===== MATERIAL SHOWN =====
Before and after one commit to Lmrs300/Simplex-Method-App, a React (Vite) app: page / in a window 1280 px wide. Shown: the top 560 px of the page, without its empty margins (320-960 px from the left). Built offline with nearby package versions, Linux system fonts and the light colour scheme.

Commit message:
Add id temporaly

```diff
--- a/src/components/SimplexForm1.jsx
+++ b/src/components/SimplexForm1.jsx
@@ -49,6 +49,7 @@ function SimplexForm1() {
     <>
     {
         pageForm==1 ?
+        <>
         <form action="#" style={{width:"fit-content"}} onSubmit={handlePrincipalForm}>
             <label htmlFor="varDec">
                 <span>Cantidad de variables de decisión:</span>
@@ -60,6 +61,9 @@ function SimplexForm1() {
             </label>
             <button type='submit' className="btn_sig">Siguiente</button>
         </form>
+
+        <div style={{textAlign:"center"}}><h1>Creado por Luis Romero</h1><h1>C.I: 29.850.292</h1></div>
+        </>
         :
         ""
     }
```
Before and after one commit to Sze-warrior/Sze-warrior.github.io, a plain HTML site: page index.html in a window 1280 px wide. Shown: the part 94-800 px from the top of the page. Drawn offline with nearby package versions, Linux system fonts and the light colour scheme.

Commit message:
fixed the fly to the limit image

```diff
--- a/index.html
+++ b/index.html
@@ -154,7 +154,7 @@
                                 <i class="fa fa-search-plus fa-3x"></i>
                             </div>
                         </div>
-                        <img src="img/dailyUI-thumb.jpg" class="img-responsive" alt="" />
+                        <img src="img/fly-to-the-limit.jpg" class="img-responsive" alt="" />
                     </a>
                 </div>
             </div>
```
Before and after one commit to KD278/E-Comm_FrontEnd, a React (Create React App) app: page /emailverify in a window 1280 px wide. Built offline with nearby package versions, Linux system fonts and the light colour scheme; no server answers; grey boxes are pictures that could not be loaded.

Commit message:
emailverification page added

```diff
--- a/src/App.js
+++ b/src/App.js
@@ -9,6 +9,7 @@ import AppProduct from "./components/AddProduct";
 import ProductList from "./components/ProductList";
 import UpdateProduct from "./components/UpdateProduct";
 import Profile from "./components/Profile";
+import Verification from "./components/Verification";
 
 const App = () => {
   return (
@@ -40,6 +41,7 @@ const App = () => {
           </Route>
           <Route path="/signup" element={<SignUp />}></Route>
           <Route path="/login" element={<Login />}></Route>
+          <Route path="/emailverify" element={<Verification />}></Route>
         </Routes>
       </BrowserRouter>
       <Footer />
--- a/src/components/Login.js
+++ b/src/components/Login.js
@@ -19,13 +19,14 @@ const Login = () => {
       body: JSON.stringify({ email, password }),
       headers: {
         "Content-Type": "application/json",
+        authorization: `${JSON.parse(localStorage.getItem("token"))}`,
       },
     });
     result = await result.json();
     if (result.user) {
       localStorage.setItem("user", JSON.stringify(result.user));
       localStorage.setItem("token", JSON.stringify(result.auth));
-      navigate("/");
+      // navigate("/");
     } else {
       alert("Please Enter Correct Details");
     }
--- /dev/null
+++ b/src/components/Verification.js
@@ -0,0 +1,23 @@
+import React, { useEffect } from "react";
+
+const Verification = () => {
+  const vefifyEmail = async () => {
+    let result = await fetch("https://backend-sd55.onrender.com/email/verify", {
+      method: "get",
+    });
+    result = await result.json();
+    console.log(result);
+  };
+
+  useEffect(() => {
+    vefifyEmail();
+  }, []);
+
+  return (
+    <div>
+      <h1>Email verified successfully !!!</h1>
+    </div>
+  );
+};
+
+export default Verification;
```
=====
● EXERCISE:
Each entry above needs to be output exactly as written.

● ANSWER:
Before and after one commit to Lmrs300/Simplex-Method-App, a React (Vite) app: page / in a window 1280 px wide. Shown: the top 560 px of the page, without its empty margins (320-960 px from the left). Built offline with nearby package versions, Linux system fonts and the light colour scheme.

Commit message:
Add id temporaly

```diff
--- a/src/components/SimplexForm1.jsx
+++ b/src/components/SimplexForm1.jsx
@@ -49,6 +49,7 @@ function SimplexForm1() {
     <>
     {
         pageForm==1 ?
+        <>
         <form action="#" style={{width:"fit-content"}} onSubmit={handlePrincipalForm}>
             <label htmlFor="varDec">
                 <span>Cantidad de variables de decisión:</span>
@@ -60,6 +61,9 @@ function SimplexForm1() {
             </label>
             <button type='submit' className="btn_sig">Siguiente</button>
         </form>
+
+        <div style={{textAlign:"center"}}><h1>Creado por Luis Romero</h1><h1>C.I: 29.850.292</h1></div>
+        </>
         :
         ""
     }
```
Before and after one commit to Sze-warrior/Sze-warrior.github.io, a plain HTML site: page index.html in a window 1280 px wide. Shown: the part 94-800 px from the top of the page. Drawn offline with nearby package versions, Linux system fonts and the light colour scheme.

Commit message:
fixed the fly to the limit image

```diff
--- a/index.html
+++ b/index.html
@@ -154,7 +154,7 @@
                                 <i class="fa fa-search-plus fa-3x"></i>
                             </div>
                         </div>
-                        <img src="img/dailyUI-thumb.jpg" class="img-responsive" alt="" />
+                        <img src="img/fly-to-the-limit.jpg" class="img-responsive" alt="" />
                     </a>
                 </div>
             </div>
```
Before and after one commit to KD278/E-Comm_FrontEnd, a React (Create React App) app: page /emailverify in a window 1280 px wide. Built offline with nearby package versions, Linux system fonts and the light colour scheme; no server answers; grey boxes are pictures that could not be loaded.

Commit message:
emailverification page added

```diff
--- a/src/App.js
+++ b/src/App.js
@@ -9,6 +9,7 @@ import AppProduct from "./components/AddProduct";
 import ProductList from "./components/ProductList";
 import UpdateProduct from "./components/UpdateProduct";
 import Profile from "./components/Profile";
+import Verification from "./components/Verification";
 
 const App = () => {
   return (
@@ -40,6 +41,7 @@ const App = () => {
           </Route>
           <Route path="/signup" element={<SignUp />}></Route>
           <Route path="/login" element={<Login />}></Route>
+          <Route path="/emailverify" element={<Verification />}></Route>
         </Routes>
       </BrowserRouter>
       <Footer />
--- a/src/components/Login.js
+++ b/src/components/Login.js
@@ -19,13 +19,14 @@ const Login = () => {
       body: JSON.stringify({ email, password }),
       headers: {
         "Content-Type": "application/json",
+        authorization: `${JSON.parse(localStorage.getItem("token"))}`,
       },
     });
     result = await result.json();
     if (result.user) {
       localStorage.setItem("user", JSON.stringify(result.user));
       localStorage.setItem("token", JSON.stringify(result.auth));
-      navigate("/");
+      // navigate("/");
     } else {
       alert("Please Enter Correct Details");
     }
--- /dev/null
+++ b/src/components/Verification.js
@@ -0,0 +1,23 @@
+import React, { useEffect } from "react";
+
+const Verification = () => {
+  const vefifyEmail = async () => {
+    let result = await fetch("https://backend-sd55.onrender.com/email/verify", {
+      method: "get",
+    });
+    result = await result.json();
+    console.log(result);
+  };
+
+  useEffect(() => {
+    vefifyEmail();
+  }, []);
+
+  return (
+    <div>
+      <h1>Email verified successfully !!!</h1>
+    </div>
+  );
+};
+
+export default Verification;
```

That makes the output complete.